**EXERCISE INSTRUCTIONS:** Read through the listing and copy every line that contains the word "evaluation".
# # # # #
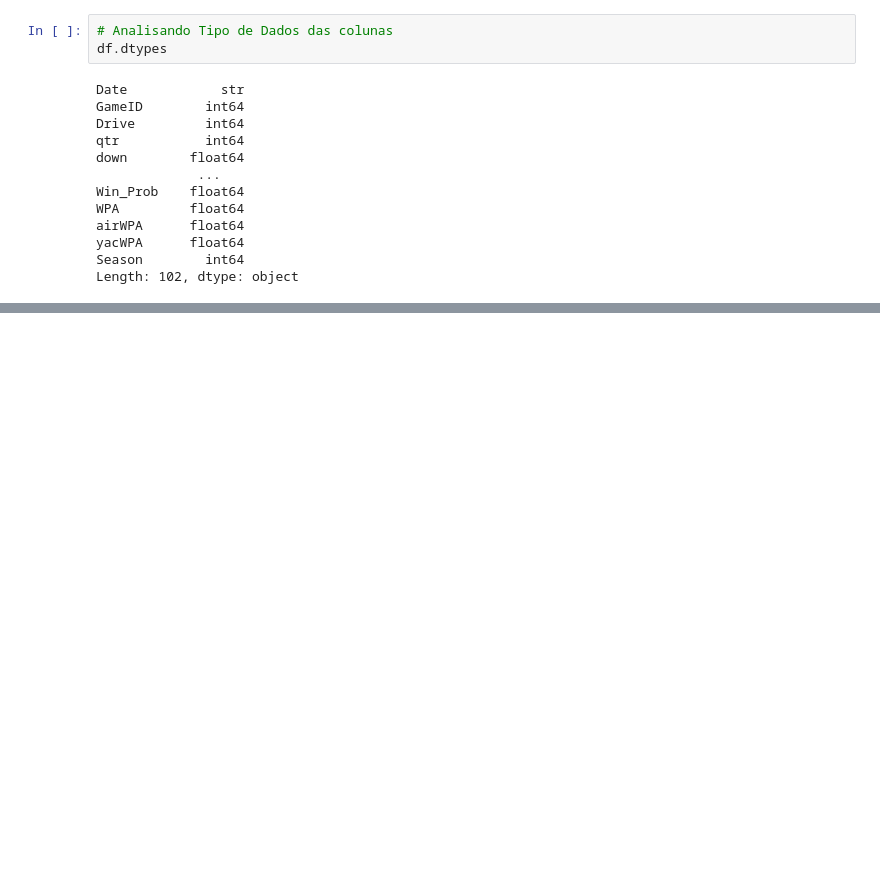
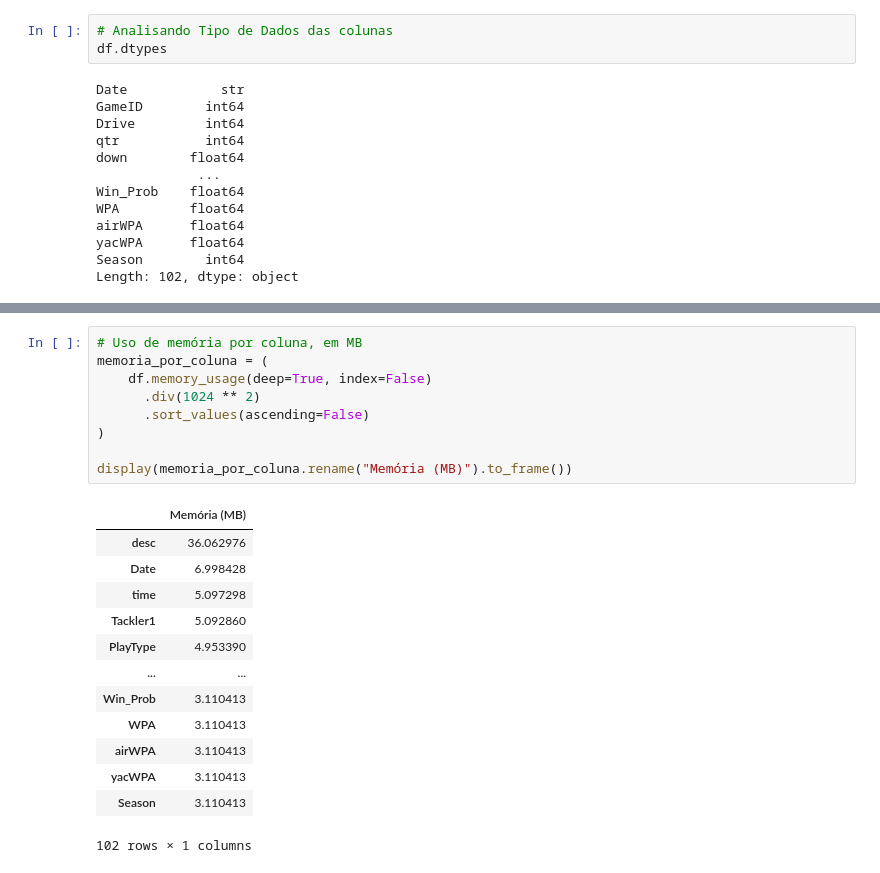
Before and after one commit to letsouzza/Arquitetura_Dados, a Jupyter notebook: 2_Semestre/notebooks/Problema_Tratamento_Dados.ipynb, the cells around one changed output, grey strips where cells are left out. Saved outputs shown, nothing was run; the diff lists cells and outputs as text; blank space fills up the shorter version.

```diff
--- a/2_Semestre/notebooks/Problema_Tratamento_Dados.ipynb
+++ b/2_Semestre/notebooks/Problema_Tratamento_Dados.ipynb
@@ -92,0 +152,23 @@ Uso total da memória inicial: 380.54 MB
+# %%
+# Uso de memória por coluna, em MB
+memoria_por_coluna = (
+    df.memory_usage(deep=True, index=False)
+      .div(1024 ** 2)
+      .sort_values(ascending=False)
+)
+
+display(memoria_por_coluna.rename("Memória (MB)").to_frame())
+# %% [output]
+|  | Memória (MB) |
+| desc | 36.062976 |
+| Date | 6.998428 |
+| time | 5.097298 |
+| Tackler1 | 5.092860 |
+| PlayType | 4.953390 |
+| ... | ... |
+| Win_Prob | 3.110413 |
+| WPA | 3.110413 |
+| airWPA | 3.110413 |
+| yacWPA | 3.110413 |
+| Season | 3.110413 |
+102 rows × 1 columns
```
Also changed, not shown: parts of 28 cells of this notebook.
# # # # #
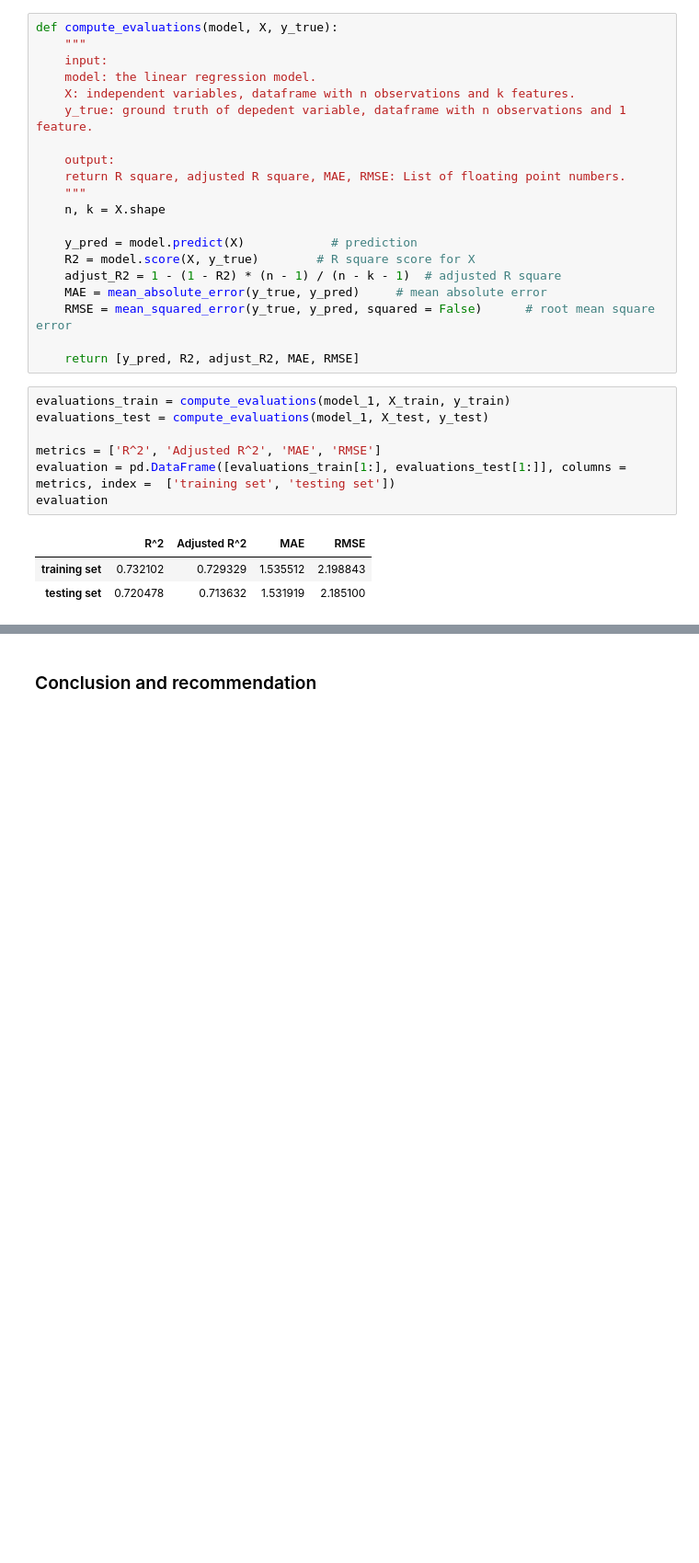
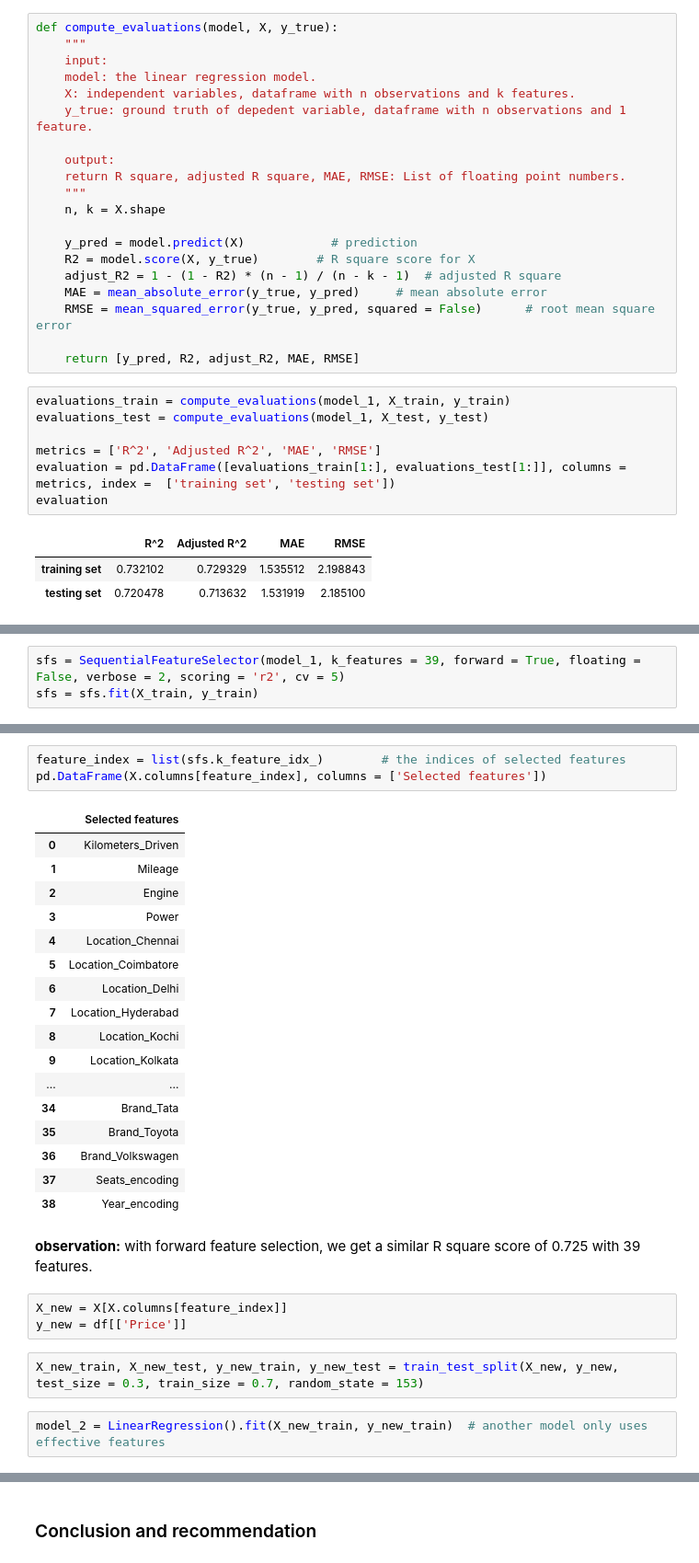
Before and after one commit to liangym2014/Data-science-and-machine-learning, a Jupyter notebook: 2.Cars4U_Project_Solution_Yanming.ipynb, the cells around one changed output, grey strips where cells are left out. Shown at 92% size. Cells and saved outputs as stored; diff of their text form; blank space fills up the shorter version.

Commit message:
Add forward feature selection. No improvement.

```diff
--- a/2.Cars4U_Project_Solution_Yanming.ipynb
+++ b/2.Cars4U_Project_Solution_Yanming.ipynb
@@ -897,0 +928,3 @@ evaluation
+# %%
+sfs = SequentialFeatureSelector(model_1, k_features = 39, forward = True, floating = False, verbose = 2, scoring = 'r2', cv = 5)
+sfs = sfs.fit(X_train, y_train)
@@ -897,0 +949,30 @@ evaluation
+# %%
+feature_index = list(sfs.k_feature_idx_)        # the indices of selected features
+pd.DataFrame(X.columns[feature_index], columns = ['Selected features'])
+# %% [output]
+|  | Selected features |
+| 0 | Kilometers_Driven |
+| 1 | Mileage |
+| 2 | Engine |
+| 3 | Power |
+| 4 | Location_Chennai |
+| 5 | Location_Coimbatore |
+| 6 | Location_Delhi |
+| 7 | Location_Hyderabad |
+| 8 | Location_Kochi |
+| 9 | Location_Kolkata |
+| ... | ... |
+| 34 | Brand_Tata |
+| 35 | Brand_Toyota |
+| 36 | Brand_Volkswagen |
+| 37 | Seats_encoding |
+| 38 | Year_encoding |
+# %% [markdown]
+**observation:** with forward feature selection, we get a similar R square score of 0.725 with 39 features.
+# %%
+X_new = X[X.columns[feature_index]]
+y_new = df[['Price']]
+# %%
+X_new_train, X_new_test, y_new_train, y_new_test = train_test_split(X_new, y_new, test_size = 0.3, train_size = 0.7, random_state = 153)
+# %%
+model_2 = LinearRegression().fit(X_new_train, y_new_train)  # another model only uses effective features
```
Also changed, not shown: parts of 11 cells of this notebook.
# # # # #
**WRITTEN SOLUTION:**
@@ -897,0 +928,3 @@ evaluation
@@ -897,0 +949,30 @@ evaluation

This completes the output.